What you should do | Go over these records and count the lines with the string "FontWeight" in them; the count is all that should be returned.

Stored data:
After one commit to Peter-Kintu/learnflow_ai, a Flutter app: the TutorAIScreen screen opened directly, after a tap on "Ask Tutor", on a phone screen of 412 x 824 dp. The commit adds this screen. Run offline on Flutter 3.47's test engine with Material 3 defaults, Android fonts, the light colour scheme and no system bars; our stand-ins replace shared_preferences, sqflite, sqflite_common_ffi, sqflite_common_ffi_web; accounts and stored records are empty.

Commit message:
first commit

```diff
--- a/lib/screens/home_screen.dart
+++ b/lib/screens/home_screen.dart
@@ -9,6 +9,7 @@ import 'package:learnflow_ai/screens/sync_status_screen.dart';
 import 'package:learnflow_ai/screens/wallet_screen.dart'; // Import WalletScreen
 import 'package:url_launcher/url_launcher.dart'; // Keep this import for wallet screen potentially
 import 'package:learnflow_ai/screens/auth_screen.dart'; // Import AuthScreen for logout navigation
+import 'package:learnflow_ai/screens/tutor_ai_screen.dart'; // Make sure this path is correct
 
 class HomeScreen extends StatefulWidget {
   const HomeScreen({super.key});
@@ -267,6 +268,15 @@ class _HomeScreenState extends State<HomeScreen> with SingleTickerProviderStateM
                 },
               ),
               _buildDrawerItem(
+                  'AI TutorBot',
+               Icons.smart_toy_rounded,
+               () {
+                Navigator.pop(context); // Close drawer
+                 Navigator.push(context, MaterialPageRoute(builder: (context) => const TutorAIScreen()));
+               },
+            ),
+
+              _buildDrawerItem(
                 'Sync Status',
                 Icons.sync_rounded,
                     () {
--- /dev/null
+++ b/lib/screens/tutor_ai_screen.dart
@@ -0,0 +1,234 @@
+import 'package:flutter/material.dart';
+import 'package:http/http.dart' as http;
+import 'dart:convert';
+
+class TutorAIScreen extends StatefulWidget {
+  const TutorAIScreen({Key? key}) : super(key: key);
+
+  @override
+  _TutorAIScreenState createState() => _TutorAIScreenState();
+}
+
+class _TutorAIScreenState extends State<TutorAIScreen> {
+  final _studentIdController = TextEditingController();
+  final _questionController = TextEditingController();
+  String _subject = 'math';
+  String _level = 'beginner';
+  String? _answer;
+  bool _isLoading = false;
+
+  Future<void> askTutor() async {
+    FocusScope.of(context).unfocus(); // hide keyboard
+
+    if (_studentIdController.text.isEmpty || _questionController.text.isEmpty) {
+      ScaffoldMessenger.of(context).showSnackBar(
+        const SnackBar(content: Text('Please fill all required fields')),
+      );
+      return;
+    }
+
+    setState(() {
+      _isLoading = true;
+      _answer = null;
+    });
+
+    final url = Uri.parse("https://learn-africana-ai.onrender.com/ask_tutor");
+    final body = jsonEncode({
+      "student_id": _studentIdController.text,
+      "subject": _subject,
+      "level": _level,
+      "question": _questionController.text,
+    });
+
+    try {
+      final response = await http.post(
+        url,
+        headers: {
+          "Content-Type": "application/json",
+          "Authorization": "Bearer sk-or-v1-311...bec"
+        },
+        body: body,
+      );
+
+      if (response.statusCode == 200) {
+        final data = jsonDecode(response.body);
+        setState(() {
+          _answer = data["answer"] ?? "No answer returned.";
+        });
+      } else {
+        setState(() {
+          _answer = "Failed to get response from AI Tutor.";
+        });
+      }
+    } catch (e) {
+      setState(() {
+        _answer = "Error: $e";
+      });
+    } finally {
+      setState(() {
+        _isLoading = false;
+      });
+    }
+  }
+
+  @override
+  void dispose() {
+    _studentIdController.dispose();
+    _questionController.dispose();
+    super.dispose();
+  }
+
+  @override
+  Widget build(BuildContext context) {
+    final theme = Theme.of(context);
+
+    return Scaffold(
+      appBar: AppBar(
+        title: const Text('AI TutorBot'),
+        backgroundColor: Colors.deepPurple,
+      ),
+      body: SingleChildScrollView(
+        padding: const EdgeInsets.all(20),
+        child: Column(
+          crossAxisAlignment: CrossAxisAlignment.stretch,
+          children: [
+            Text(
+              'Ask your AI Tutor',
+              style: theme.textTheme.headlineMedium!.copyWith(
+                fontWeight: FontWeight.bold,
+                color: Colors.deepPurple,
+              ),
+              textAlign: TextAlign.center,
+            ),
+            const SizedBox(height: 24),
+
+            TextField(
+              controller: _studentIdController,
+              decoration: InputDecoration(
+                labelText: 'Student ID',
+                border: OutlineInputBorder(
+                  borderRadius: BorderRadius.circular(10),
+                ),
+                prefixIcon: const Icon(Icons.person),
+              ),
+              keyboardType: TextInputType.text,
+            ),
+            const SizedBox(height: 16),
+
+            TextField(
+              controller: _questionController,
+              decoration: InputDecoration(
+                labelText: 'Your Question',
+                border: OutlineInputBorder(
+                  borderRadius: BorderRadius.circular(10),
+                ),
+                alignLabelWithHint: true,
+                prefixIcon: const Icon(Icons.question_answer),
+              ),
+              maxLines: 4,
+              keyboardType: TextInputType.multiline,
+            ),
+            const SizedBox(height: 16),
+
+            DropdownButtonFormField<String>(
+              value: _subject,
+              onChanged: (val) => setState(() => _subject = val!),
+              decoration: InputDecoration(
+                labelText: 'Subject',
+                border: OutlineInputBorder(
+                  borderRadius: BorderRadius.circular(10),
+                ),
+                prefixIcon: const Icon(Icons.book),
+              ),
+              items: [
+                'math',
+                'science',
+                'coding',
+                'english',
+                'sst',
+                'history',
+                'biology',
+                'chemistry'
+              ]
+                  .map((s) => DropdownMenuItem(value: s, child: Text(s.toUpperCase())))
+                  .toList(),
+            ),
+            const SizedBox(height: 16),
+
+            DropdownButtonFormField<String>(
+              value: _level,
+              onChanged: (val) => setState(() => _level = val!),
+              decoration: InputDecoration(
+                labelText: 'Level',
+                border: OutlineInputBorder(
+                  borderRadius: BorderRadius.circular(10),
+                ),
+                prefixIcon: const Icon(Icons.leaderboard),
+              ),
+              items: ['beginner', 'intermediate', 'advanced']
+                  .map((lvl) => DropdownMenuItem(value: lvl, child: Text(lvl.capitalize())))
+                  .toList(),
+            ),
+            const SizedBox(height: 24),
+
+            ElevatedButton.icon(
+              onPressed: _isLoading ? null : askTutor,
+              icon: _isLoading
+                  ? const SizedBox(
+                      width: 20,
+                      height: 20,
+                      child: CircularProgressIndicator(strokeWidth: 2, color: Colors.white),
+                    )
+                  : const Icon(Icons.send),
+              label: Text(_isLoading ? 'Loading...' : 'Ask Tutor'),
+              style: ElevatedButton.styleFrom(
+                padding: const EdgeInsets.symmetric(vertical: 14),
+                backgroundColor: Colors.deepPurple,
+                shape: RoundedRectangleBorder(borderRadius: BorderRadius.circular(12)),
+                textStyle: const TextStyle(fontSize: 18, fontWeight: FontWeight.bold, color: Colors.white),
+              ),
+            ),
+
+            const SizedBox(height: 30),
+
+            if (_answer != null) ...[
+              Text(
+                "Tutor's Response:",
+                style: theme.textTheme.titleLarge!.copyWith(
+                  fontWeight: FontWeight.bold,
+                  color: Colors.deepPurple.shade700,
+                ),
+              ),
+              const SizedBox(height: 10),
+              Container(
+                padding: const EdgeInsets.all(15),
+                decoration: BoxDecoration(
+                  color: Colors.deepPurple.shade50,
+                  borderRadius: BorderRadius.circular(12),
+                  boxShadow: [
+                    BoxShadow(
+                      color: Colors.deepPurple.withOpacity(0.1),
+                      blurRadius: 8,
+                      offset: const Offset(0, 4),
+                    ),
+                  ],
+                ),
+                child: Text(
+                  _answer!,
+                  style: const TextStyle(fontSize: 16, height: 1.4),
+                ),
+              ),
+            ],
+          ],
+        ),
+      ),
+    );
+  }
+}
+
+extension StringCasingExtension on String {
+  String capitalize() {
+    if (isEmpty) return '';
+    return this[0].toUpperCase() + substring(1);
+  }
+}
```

Solution for this exercise | 3